Wednesday, April 25, 2012

Freedom from Discrimination

Freedom from Discrimination:  A right vital to us all! 
A documentary by BBC news, looking back on the "beginning of the end of apartheid"  20 years after Nelson Mandela was released from prison.  

Universal Deceleration of Human Rights International Print Portfolio:

Article 2: Freedom from Discrimination

Yeda Maria Correa De Oliveira "For a Human World" (Brazil
320 x 475mm aquatint 607 x 428mm paper size

Artist statement: Yeda Maria Correa De Oliveira 

Regardless of colour, sex and creed, all people are entitled to a decent life, which is beyond equality in employment, medical care and leisure.
Above economic and social rights, every human being on this earth has the right, to have his / her dignity protected and preserved but that will not be achieved until ethnocentrism and imperialism and sexism are swept off the planet. Until then, the Universal Declaration of Human Rights will not be fully understood

Tuesday, April 24, 2012

Freedom from State or personal Interference

As Freedom Day looms, AFH takes you through the Universal Deceleration of Human Rights International Print Portfolio.  The first image for the week:

Article 30: Freedom from State or personal Interference"

Faiza Galdhari "Irony" (South Africa) 
570 x 255mm linocut 607 x 428mm paper size 
Artist Statement:  

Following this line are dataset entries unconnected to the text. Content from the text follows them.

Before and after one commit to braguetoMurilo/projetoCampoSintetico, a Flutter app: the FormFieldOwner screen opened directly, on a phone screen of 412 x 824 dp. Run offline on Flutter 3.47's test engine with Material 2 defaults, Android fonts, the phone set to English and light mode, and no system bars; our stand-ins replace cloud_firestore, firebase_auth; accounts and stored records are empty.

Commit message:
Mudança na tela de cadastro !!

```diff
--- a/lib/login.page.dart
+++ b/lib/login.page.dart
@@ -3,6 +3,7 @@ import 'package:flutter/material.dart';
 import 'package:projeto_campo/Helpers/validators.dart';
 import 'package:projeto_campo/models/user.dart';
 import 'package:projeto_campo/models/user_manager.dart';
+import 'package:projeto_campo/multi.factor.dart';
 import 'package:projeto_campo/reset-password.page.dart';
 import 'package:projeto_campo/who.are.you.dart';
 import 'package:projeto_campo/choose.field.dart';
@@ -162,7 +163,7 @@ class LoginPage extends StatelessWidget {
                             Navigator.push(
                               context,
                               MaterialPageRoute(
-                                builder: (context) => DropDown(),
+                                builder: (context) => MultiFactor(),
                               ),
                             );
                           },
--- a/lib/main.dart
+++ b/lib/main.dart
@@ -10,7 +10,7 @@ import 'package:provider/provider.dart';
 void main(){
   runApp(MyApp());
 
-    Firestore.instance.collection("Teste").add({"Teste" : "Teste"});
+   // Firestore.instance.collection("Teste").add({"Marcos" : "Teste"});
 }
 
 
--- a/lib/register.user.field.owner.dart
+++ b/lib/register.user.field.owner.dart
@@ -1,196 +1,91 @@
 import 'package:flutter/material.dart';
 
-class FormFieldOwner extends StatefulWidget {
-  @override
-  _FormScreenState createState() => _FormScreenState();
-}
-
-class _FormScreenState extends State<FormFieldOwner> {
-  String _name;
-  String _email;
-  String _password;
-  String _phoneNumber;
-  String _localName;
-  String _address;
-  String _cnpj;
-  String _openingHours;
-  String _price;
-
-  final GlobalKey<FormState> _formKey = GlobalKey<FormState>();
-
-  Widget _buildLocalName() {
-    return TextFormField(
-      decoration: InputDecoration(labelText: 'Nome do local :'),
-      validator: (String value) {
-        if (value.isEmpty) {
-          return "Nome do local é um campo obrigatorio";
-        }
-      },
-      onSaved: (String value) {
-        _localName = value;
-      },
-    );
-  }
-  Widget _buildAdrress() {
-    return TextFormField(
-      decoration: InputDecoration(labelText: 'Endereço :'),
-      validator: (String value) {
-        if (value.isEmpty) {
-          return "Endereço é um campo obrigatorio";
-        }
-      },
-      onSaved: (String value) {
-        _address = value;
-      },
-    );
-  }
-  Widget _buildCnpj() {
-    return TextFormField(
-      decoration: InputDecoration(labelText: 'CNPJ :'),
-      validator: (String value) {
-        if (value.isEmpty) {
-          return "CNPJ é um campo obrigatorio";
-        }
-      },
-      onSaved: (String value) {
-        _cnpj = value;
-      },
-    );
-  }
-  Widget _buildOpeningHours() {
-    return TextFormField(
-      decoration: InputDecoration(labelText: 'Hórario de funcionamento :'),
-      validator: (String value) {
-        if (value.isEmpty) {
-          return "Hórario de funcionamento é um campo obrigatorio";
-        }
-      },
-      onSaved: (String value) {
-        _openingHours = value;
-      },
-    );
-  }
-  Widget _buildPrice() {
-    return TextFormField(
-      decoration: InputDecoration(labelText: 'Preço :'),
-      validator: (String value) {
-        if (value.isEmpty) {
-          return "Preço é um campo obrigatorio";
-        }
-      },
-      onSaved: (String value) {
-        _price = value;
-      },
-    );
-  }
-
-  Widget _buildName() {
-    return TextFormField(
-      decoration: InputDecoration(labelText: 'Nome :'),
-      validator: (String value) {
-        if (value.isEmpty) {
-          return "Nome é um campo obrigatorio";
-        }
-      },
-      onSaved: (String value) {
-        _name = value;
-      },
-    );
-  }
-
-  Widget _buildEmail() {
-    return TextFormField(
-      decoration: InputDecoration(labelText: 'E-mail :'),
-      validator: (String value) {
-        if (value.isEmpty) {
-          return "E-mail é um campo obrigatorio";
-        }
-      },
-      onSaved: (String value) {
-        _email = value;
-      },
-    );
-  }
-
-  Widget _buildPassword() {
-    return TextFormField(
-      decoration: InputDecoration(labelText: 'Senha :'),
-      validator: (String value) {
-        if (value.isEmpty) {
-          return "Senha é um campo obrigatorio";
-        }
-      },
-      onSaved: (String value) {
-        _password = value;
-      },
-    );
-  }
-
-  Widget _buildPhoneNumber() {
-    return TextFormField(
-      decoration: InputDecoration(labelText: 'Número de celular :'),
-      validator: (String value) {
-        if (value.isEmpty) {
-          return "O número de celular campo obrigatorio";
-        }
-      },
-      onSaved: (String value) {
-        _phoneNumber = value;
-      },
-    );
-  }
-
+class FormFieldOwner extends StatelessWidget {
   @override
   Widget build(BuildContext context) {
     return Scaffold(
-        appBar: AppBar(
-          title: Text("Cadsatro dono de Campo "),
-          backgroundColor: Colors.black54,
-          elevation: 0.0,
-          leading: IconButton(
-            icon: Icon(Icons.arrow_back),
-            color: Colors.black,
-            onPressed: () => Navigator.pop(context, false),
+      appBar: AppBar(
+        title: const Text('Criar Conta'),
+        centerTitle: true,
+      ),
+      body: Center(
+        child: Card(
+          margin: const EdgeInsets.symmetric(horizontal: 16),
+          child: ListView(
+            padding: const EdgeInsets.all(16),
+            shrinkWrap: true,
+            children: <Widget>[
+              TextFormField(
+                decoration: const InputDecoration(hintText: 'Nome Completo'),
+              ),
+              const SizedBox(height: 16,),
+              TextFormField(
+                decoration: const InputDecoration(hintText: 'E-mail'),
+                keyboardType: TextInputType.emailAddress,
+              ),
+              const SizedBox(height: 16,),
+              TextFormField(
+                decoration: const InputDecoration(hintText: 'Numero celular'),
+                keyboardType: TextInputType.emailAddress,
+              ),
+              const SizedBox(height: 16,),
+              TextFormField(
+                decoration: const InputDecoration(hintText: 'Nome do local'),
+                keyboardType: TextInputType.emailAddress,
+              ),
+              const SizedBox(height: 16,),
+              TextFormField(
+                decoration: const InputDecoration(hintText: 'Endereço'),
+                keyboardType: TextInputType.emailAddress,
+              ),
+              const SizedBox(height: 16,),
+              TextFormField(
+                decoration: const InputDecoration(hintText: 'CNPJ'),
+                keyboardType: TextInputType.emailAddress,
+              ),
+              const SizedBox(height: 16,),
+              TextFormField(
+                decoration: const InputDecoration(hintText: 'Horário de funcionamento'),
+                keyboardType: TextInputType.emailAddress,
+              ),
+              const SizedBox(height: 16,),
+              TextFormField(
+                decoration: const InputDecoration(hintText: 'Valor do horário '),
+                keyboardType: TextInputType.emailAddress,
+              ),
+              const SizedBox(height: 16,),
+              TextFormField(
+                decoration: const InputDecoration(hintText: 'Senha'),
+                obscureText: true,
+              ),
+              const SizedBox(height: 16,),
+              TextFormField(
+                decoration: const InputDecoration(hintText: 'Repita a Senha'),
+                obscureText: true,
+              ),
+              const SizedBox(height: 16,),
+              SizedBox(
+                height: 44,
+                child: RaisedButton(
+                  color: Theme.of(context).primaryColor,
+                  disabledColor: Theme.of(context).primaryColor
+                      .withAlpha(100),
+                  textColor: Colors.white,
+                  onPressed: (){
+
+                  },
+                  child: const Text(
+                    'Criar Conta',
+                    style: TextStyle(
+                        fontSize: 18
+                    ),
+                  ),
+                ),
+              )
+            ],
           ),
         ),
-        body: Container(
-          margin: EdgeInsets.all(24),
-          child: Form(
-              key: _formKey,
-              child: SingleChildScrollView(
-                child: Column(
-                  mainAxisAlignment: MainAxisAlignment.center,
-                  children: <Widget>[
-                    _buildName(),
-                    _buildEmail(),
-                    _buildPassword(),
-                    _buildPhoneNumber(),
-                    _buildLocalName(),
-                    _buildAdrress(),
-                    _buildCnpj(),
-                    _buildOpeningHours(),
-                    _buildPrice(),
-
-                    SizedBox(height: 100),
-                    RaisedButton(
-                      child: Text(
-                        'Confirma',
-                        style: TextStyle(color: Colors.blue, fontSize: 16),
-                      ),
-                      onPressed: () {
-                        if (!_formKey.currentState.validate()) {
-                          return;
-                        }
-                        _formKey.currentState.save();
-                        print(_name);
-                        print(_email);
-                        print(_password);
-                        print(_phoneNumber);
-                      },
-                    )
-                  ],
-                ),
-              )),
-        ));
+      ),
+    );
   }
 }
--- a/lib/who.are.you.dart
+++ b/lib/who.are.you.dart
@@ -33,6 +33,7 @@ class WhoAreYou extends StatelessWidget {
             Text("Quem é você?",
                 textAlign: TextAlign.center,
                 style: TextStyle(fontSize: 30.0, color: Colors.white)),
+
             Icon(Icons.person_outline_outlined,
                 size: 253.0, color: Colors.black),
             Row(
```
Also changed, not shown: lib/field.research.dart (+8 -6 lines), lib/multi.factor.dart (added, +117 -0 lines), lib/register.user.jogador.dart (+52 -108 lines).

"My visual response to the article was interpreted in terms of a lino-cut. The softness of the lino block was preferred to wood.
This, I felt, lent itself well to the issues which I grappled with in the subject matter, viz. commentary on the rights of women and Muslim women in particular, in relation to the idea of state and personal intervention regarding the bill of rights.
Since this article is very broad in that it deals with non-intervention in any of the other 29 articles, I thought it would be acceptable to comment on the idea of women’s rights from an Islamic perspective, bearing in mind the article concerning freedom of religious beliefs etc.
I have used the idea of the hand, the eye and the barcode, all symbols which are quite universal and useful as means of identification. These symbols highlight their purpose in a world where not only material items but human beings are coded, recorded and quickly categorised or identified. The posture of the hand and the official nature of the symbols was meant to comment on the idea of non-intervention, either personally or through the State.
The fact that I have chosen to use a woman’s hand, complete with wedding rings, reinforces the importance of woman universally and the sanctity of marriage in the Islamic context. I have also used the work as a platform to play on the ironies that exist regarding "freedom" in the present world and the irony surrounding western misconceptions about "oppression" in the Muslim world."

About the UDHR IPP: 
AFH's second portfolio, UDHR IPP (1999) contains artwork from various, talented artists from around the world.  The prints are drawn from a variety of cultural and historical perspectives yet send a universal message of human rights.
For more on the UDHR IPP visit our website